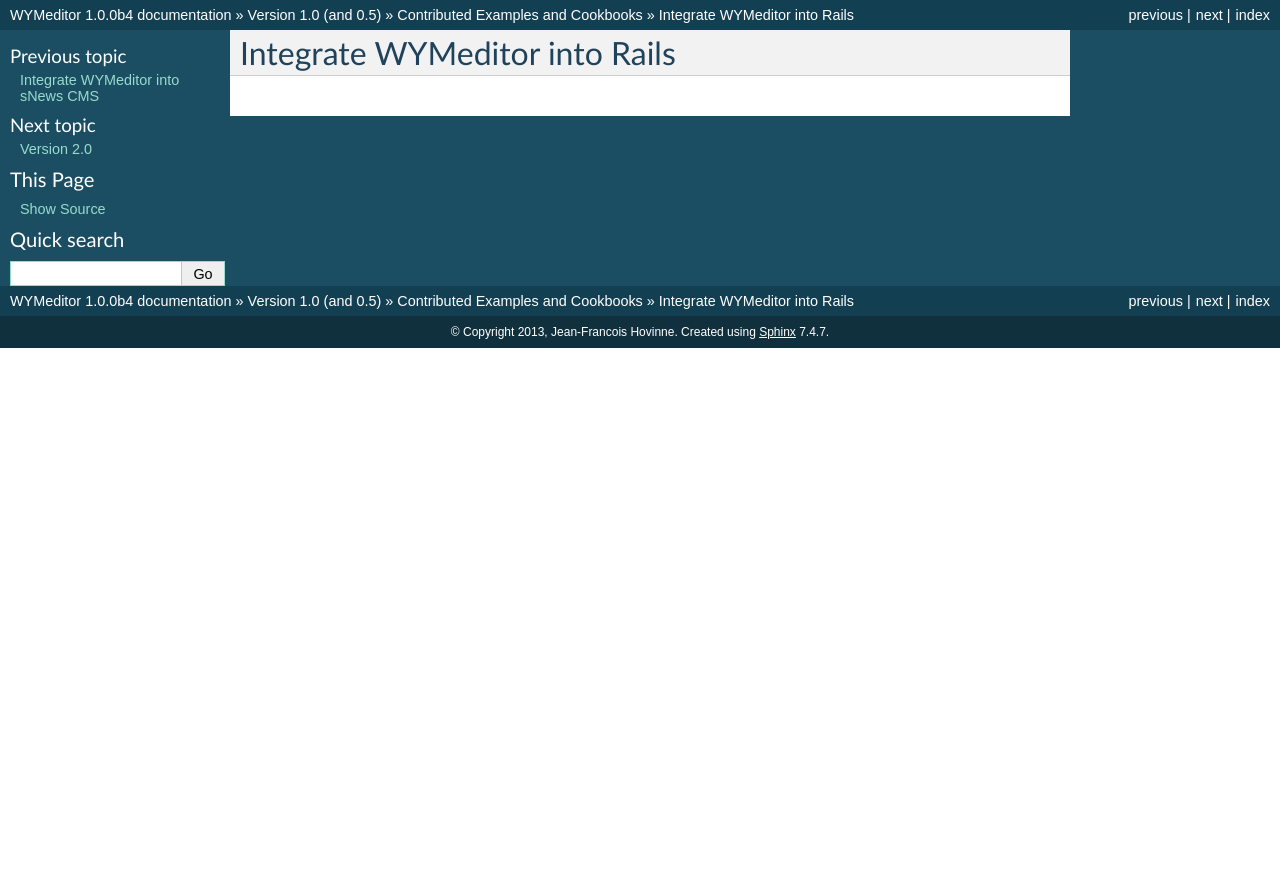
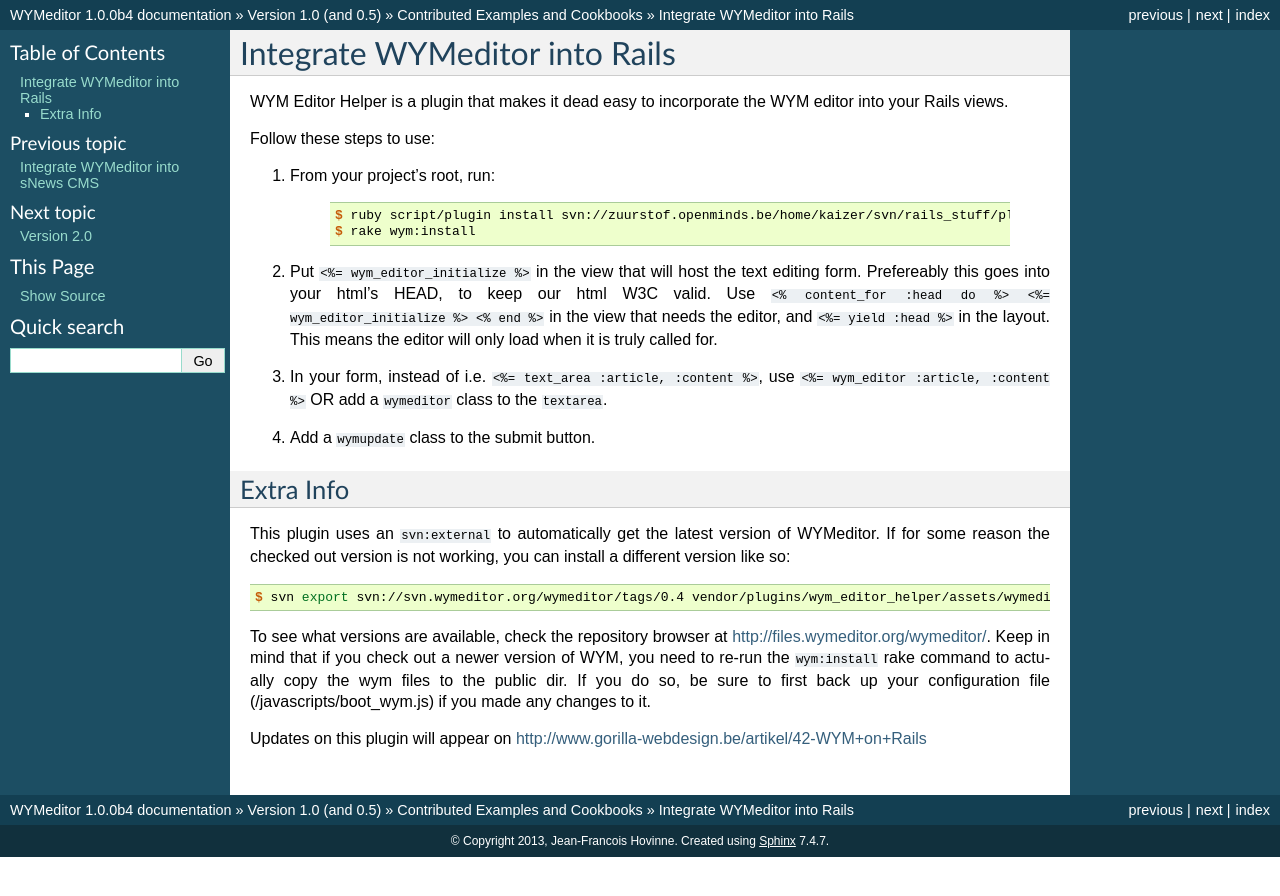
Before and after one commit to wymeditor/wymeditor, a Sphinx documentation site: the page built from docs/version_1.0_and_0.5/contributed_examples/rails.rst, in a window 1280 px wide. Shown: the top 896 px of the page. Built offline with Sphinx 7.4.7, drawn with Linux system fonts in a browser that asks for light colours.

Commit message:
Added 'Integrate WYMeditor into Rails' to the docs.

```diff
--- a/docs/version_1.0_and_0.5/contributed_examples/rails.rst
+++ b/docs/version_1.0_and_0.5/contributed_examples/rails.rst
@@ -1,2 +1,48 @@
 Integrate WYMeditor into Rails
 ==============================
+
+WYM Editor Helper is a plugin that makes it dead easy to incorporate the WYM
+editor into your Rails views.
+
+Follow these steps to use:
+
+#. From your project's root, run:
+
+    .. code-block:: shell-session
+
+        $ ruby script/plugin install svn://zuurstof.openminds.be/home/kaizer/svn/rails_stuff/plugins/wym_editor_helper
+        $ rake wym:install
+
+#. Put ``<%= wym_editor_initialize %>`` in the view that will host the text
+   editing form. Prefereably this goes into your html's HEAD, to keep our html
+   W3C valid. Use ``<% content_for :head do %> <%= wym_editor_initialize %> <%
+   end %>`` in the view that needs the editor, and ``<%= yield :head %>`` in
+   the layout. This means the editor will only load when it is truly called
+   for.
+
+#. In your form, instead of i.e. ``<%= text_area :article, :content %>``, use
+   ``<%= wym_editor :article, :content %>`` OR add a ``wymeditor`` class to the
+   ``textarea``.
+
+#. Add a ``wymupdate`` class to the submit button.
+
+Extra Info
+----------
+
+This plugin uses an ``svn:external`` to automatically get the latest version of
+WYMeditor. If for some reason the checked out version is not working, you can
+install a different version like so:
+
+.. code-block:: shell-session
+
+    $ svn export svn://svn.wymeditor.org/wymeditor/tags/0.4 vendor/plugins/wym_editor_helper/assets/wymeditor
+
+To see what versions are available, check the repository browser at
+http://files.wymeditor.org/wymeditor/. Keep in mind that if you check out a
+newer version of WYM, you need to re-run the ``wym:install`` rake command to
+actually copy the wym files to the public dir. If you do so, be sure to first
+back up your configuration file (/javascripts/boot_wym.js) if you made any
+changes to it.
+
+Updates on this plugin will appear on
+http://www.gorilla-webdesign.be/artikel/42-WYM+on+Rails
```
--- --- ---
Try it |
A word-for-word retyping of every record is required, without the pictures.

Response for this exercise |
Before and after one commit to wymeditor/wymeditor, a Sphinx documentation site: the page built from docs/version_1.0_and_0.5/contributed_examples/rails.rst, in a window 1280 px wide. Shown: the top 896 px of the page. Built offline with Sphinx 7.4.7, drawn with Linux system fonts in a browser that asks for light colours.

Commit message:
Added 'Integrate WYMeditor into Rails' to the docs.

```diff
--- a/docs/version_1.0_and_0.5/contributed_examples/rails.rst
+++ b/docs/version_1.0_and_0.5/contributed_examples/rails.rst
@@ -1,2 +1,48 @@
 Integrate WYMeditor into Rails
 ==============================
+
+WYM Editor Helper is a plugin that makes it dead easy to incorporate the WYM
+editor into your Rails views.
+
+Follow these steps to use:
+
+#. From your project's root, run:
+
+    .. code-block:: shell-session
+
+        $ ruby script/plugin install svn://zuurstof.openminds.be/home/kaizer/svn/rails_stuff/plugins/wym_editor_helper
+        $ rake wym:install
+
+#. Put ``<%= wym_editor_initialize %>`` in the view that will host the text
+   editing form. Prefereably this goes into your html's HEAD, to keep our html
+   W3C valid. Use ``<% content_for :head do %> <%= wym_editor_initialize %> <%
+   end %>`` in the view that needs the editor, and ``<%= yield :head %>`` in
+   the layout. This means the editor will only load when it is truly called
+   for.
+
+#. In your form, instead of i.e. ``<%= text_area :article, :content %>``, use
+   ``<%= wym_editor :article, :content %>`` OR add a ``wymeditor`` class to the
+   ``textarea``.
+
+#. Add a ``wymupdate`` class to the submit button.
+
+Extra Info
+----------
+
+This plugin uses an ``svn:external`` to automatically get the latest version of
+WYMeditor. If for some reason the checked out version is not working, you can
+install a different version like so:
+
+.. code-block:: shell-session
+
+    $ svn export svn://svn.wymeditor.org/wymeditor/tags/0.4 vendor/plugins/wym_editor_helper/assets/wymeditor
+
+To see what versions are available, check the repository browser at
+http://files.wymeditor.org/wymeditor/. Keep in mind that if you check out a
+newer version of WYM, you need to re-run the ``wym:install`` rake command to
+actually copy the wym files to the public dir. If you do so, be sure to first
+back up your configuration file (/javascripts/boot_wym.js) if you made any
+changes to it.
+
+Updates on this plugin will appear on
+http://www.gorilla-webdesign.be/artikel/42-WYM+on+Rails
```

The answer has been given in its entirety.